The latest counts from the Minnesota Department of Health bring the state to a total of 38,569 cases of COVID-19 confirmed through diagnostic testing and 1,474 deaths.

The state is one of only 14 in the U.S. with flat or declining case growth levels over the past two weeks, according to the COVID Exit Strategy website. As in states with growing case volumes, Minnesota has seen a trend of more COVID-19 detected in younger people.

The number of cases detected in Minnesotans aged 5 to 19 has nearly doubled from 1,752 on June 1 to 3,488 on Monday, while the number of cases among Minnesotans in their 20s has increased nearly 80% from 4,660 to 8,474 in the same time frame.

Severe COVID-19 cases are less common in this age group.

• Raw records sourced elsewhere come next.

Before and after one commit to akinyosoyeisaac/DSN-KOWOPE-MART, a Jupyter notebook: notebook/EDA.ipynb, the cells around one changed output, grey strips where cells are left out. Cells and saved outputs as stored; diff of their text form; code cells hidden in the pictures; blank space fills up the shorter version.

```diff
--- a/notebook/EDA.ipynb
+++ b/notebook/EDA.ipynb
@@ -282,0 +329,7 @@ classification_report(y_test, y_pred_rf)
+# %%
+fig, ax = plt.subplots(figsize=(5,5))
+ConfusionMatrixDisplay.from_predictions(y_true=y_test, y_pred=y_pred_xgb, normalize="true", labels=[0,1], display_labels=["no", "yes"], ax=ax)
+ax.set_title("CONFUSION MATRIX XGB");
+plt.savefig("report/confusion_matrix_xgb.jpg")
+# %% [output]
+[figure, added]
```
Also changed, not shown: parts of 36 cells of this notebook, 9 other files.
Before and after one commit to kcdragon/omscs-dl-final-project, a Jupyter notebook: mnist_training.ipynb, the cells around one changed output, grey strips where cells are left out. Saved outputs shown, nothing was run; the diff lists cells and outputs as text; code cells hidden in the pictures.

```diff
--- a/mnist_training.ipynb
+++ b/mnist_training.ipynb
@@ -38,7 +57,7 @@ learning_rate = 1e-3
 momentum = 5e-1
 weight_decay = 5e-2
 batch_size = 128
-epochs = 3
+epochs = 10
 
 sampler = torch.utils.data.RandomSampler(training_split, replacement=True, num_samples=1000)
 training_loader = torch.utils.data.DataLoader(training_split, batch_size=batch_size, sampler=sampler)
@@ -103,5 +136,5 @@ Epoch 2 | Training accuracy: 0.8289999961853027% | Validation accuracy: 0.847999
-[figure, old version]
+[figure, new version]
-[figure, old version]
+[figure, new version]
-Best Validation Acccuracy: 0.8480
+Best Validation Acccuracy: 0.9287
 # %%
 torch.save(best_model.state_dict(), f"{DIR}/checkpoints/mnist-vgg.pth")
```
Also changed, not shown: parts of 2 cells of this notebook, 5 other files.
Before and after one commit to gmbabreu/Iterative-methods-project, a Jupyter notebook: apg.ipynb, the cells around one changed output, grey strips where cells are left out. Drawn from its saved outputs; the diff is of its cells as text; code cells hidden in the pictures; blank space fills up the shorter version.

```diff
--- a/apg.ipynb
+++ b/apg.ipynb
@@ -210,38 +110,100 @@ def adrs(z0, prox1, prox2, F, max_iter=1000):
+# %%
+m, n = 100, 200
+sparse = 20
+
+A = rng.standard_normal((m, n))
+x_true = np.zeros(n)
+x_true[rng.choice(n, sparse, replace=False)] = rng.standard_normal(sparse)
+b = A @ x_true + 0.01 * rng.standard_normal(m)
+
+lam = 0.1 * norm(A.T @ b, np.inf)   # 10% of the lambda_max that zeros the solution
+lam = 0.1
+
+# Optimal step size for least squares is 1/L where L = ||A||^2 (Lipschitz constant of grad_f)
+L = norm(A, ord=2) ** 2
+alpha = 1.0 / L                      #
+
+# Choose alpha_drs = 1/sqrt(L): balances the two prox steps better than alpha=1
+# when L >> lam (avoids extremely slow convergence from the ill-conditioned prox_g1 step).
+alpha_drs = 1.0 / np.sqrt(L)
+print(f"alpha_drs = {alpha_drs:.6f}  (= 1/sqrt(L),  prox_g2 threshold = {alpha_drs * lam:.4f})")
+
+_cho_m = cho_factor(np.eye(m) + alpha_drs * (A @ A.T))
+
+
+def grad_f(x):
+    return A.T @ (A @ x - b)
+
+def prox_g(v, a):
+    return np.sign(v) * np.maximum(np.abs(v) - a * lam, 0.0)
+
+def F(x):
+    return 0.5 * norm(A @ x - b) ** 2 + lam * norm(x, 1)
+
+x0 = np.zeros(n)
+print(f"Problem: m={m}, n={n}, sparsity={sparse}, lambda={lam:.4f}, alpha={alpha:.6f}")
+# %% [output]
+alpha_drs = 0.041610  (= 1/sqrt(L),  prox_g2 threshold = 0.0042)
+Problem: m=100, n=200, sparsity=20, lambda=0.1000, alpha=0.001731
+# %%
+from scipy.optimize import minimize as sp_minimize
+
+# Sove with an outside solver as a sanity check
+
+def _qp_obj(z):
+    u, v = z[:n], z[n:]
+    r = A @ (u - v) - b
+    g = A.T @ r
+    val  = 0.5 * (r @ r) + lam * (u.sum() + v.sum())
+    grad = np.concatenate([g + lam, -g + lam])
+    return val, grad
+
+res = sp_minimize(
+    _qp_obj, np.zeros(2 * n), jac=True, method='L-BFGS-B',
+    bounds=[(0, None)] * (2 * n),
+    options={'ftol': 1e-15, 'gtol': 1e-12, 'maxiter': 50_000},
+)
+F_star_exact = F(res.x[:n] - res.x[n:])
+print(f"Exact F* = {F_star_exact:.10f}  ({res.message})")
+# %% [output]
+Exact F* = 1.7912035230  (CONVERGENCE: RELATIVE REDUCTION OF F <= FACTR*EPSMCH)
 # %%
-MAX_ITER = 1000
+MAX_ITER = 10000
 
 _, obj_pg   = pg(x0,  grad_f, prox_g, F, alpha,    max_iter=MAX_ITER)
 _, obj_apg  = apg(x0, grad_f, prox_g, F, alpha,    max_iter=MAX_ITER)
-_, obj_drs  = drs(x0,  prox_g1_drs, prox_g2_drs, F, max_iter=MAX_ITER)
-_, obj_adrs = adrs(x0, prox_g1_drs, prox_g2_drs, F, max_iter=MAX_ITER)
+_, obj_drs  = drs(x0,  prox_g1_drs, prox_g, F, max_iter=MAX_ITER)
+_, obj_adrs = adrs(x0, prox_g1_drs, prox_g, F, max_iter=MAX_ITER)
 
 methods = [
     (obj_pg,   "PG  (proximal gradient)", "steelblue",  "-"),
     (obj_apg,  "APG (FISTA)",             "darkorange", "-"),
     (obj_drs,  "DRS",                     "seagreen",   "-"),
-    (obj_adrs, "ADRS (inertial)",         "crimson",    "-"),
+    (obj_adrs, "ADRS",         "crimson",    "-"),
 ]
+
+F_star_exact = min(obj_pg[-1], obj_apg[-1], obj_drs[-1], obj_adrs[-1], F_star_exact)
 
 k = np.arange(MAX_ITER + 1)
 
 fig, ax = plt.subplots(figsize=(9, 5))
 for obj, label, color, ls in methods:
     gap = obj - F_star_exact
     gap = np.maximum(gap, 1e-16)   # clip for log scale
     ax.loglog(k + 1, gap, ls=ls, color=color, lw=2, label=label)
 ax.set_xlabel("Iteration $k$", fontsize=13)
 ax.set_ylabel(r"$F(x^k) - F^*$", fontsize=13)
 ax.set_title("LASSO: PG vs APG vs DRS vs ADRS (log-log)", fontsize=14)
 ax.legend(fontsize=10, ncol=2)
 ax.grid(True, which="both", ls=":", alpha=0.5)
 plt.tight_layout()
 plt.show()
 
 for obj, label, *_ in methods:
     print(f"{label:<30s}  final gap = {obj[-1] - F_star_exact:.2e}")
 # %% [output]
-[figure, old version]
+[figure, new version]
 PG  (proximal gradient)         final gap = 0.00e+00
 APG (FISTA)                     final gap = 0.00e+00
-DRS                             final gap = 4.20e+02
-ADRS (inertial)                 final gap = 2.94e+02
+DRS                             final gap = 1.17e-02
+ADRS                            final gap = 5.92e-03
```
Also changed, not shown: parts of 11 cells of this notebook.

Of all COVID-19 deaths in Minnesota, only two involved people 29 or younger. People 70 and older have suffered more than 80% of the deaths, even though they represent only 11% of the state's cases. The number of COVID-19 deaths involving residents of long-term care or assisted-living facilities was 1,156 as of Monday.

The number of people hospitalized for COVID-19 on Monday was 258 — including 125 people needing intensive care — which represents the lowest total since April 22.

State health officials remain concerned about an uptick related to Minnesotans traveling and gathering with family and friends for Independence Day celebrations. Such gatherings could allow infected young people, for example, to spread the novel coronavirus that causes COVID-19 to older people at greater risk of complications or death.

Statewide highway traffic was only .4% below typical levels on July 1, according to the latest data from the Minnesota Department of Transportation, reflecting a continued return to normalcy following the end of a statewide stay-at-home order on May 18, and the gradual, limited reopenings of businesses, restaurants and entertainment venues in June.

Highway traffic had been 65% below normal on April 12, when COVID-19 case growth was accelerating in Minnesota.

Health officials previously said it takes up to 21 days to detect any shift in the pandemic caused by changes in social conditions or restrictions.

No substantial case growth occurred following the mass protests over the May 25 police killing of George Floyd, bolstering theories that the virus isn't as transmissible outdoors. The recent uptick in cases among young adults followed the June 18 limited reopening of bars and restaurants, and subsequent state health reports of outbreaks in bars in Minneapolis and Mankato where patrons weren't following social distancing recommendations or wearing masks.

Many people don't seek testing for COVID-19 due to infections causing mild or no symptoms, and federal health officials late last month estimated that every one detected case probably represents 10 undetected ones.

Among known cases in Minnesota, 33,907 people have recovered to the point that they are no longer considered infection risks or required to isolate themselves.